How long will panettone keep
Many panettone cakes can last weeks after being opened. However, one that is artisan or freshly made will only last a few days, just like a regular cake. I doubt your panettone cake will last more than three days in your cupboard, especially if you share it with family and friends.
Panettone: how to serve and how to eat it
If you have never eaten panettone before and want to try it for the first time, I urge you to eat it on its own. After all, that’s exactly how you are supposed to enjoy it – a slice of panettone after a meal, followed by a digestif.
Even if you’ve tried panettone before, if you are going to try our Balsamic IGP Panettone, we suggest eating it as it is. The same holds for any other panettone cakes you try.
The only time you want to serve and eat panettone in any other way, is when you have panettone leftovers that are not fresh. The panettone it’s still good but has gone a little dry. Or maybe you have many different brands and types of panettone cakes that are open, and you want to use them all.
In this case a common way to use panettone, and also a very easy one, is to make a glass dessert layering slices of panettone cake and alternating with layers of crema pasticcera, the famous Italian custard. You can even add liquour.
Another popular way to use panettone is to turn it into a French toast.
You can also use panettone as a base in a dish, top it with either cream, jam, chocolate, or even ricotta cheese, top it with more panettone and bake it. The panettone will get slightly crunchy, especially if it has been open for a few days. The final result is almost like a sbriciolata.
Panettone vs Pandoro
While many outside of Italy might call them both panettone, they have different names because they are different cakes.
Unlike the panettone, Pandoro seems to have been invented in Venezia or Verona. In fact, it was in Verona, and precisely in 1884, that Domenico Melegatti started producing and selling Pandoro as we know it today.
As for the recipe, there are no raisins nor candied fruits, only vanilla along with sugar, eggs, butter, flour, and icing sugar. Speaking of flour, regular flour 00 is used, unlike panettone that uses Manitoba flour. Pandoro, like panettone, requires a double dough method and almost as many hours to rise.
If you haven’t tried either, don’t try to decide which one to try. You have to try both panettone and pandoro. Buy both, serve both, and let yourself and your guests pick your favourite. Like Panettone, there are different types of Pandoro, with different fillings. My suggestion is to start with a high quality traditional plain option. Remember pandoro is already heavily iced with sugar, so the simpler the inside the better.

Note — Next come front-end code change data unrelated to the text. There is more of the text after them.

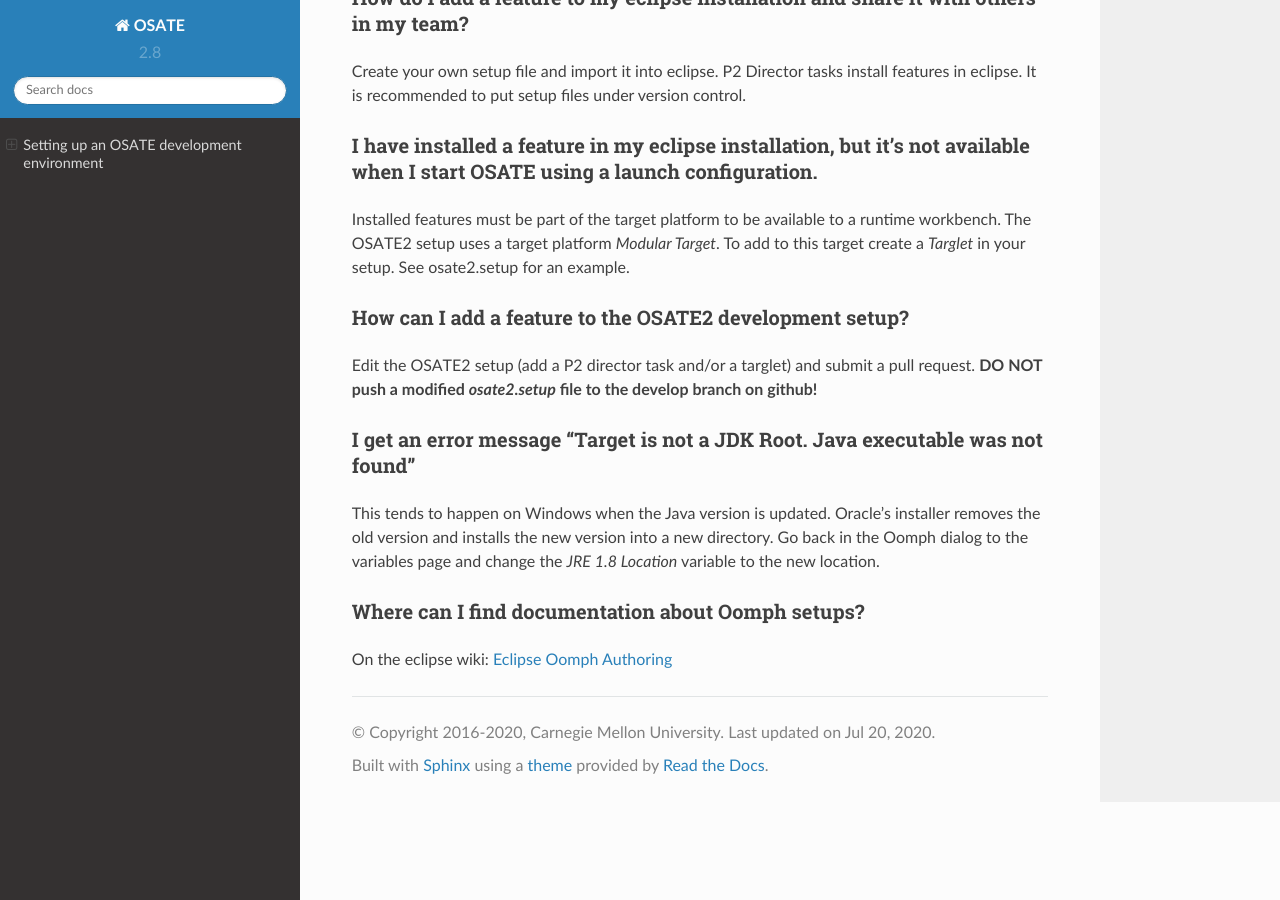
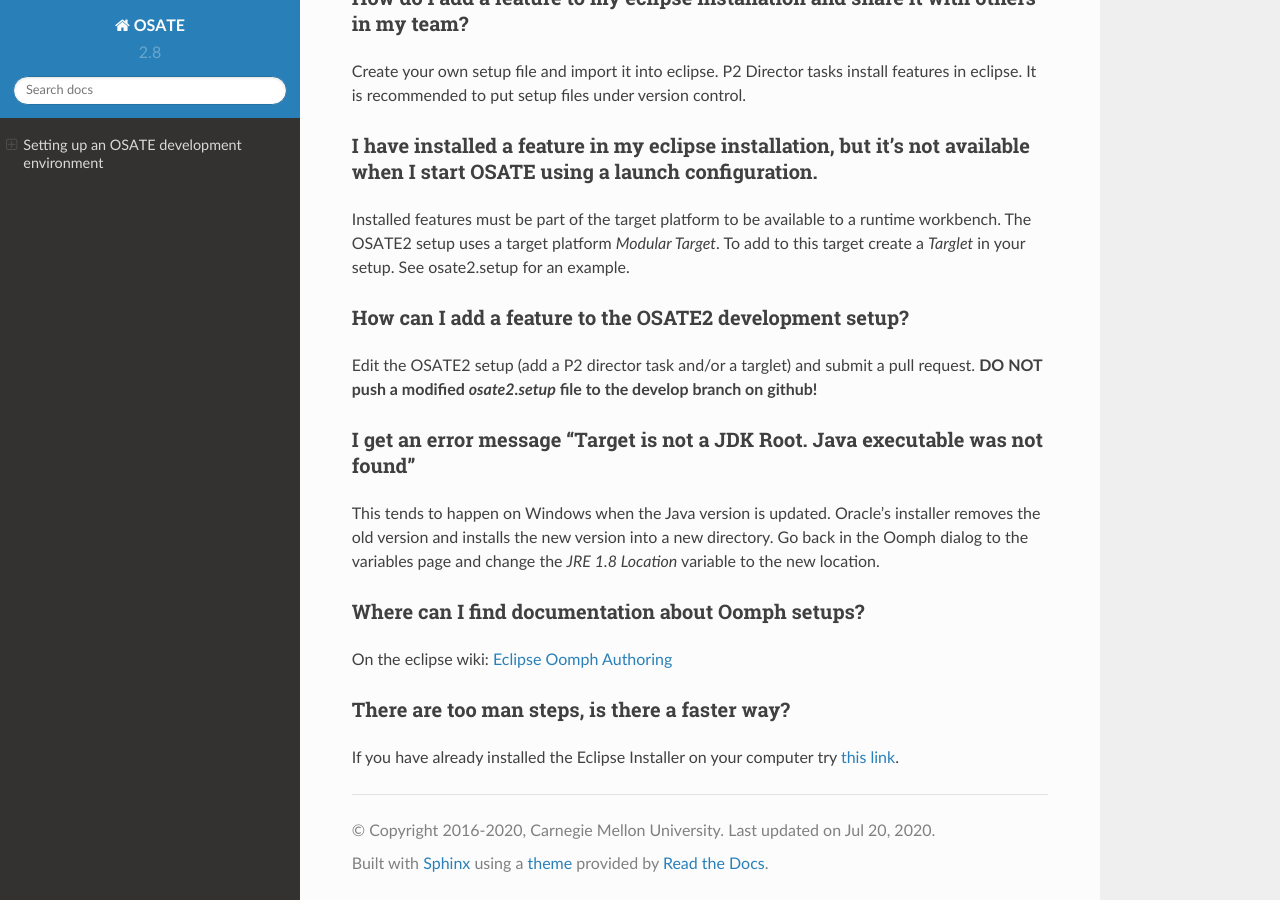
Before and after one commit to osate/website, a Sphinx documentation site: the page built from source/setup-development.md, in a window 1280 px wide and 900 px high, scrolled down 6233 px. Built offline with Sphinx 7.4.7 and the Read the Docs theme 2.0.0, drawn with Linux system fonts in a browser that asks for light colours.

Commit message:
Add link to oomph configuration.

```diff
--- a/source/setup-development.md
+++ b/source/setup-development.md
@@ -137,3 +137,7 @@
 ### Where can I find documentation about Oomph setups?
 
 On the eclipse wiki: [Eclipse Oomph Authoring](https://wiki.eclipse.org/Eclipse_Oomph_Authoring)
+
+### There are too man steps, is there a faster way?
+
+If you have already installed the Eclipse Installer on your computer try [this link](https://raw.githubusercontent.com/osate/osate2/master/setup/OSATEConfiguration.setup).
```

Panettone: how to choose the best one
I am going to end this post with the answer to your question. I hope you got some useful information throughout the article.
There are many types of panettone you can choose from. Here’s a list:
- Panettone with raisins, and candied fruits, covered with pieces of sugar.
- Panettone with raisins, and covered in sugar, without candied fruits
- The low-rise Panettone Torinese finished with a top layer of crunchy almonds
- Panettone with cream of chocolate
- Panettone with rhum and other liquors
- Our Panettone with a Cream of Gold Balsamic Vinegar of Modena IGP
- Panettone with pistachios and pistachio cream
Which one you choose depends on your preferences. Something else that you should keep in mind when choosing a panettone is who is going to eat it. You probably don’t want to give your small kids a rhum panettone. What do your guests like? Do they like candied peels and raisins, or do they prefer chocolate?
These are the questions to ask.
If on the other hand, you are going to enjoy panettone on your own, why not try different types, and then choose your favourite?
When gifting panettone, a gourmet one like Our Panettone with Cream of Modena Balsamic IGP is a great choice. It’s a classic with a twist and you’ll be gifting something that your friends have never tried before.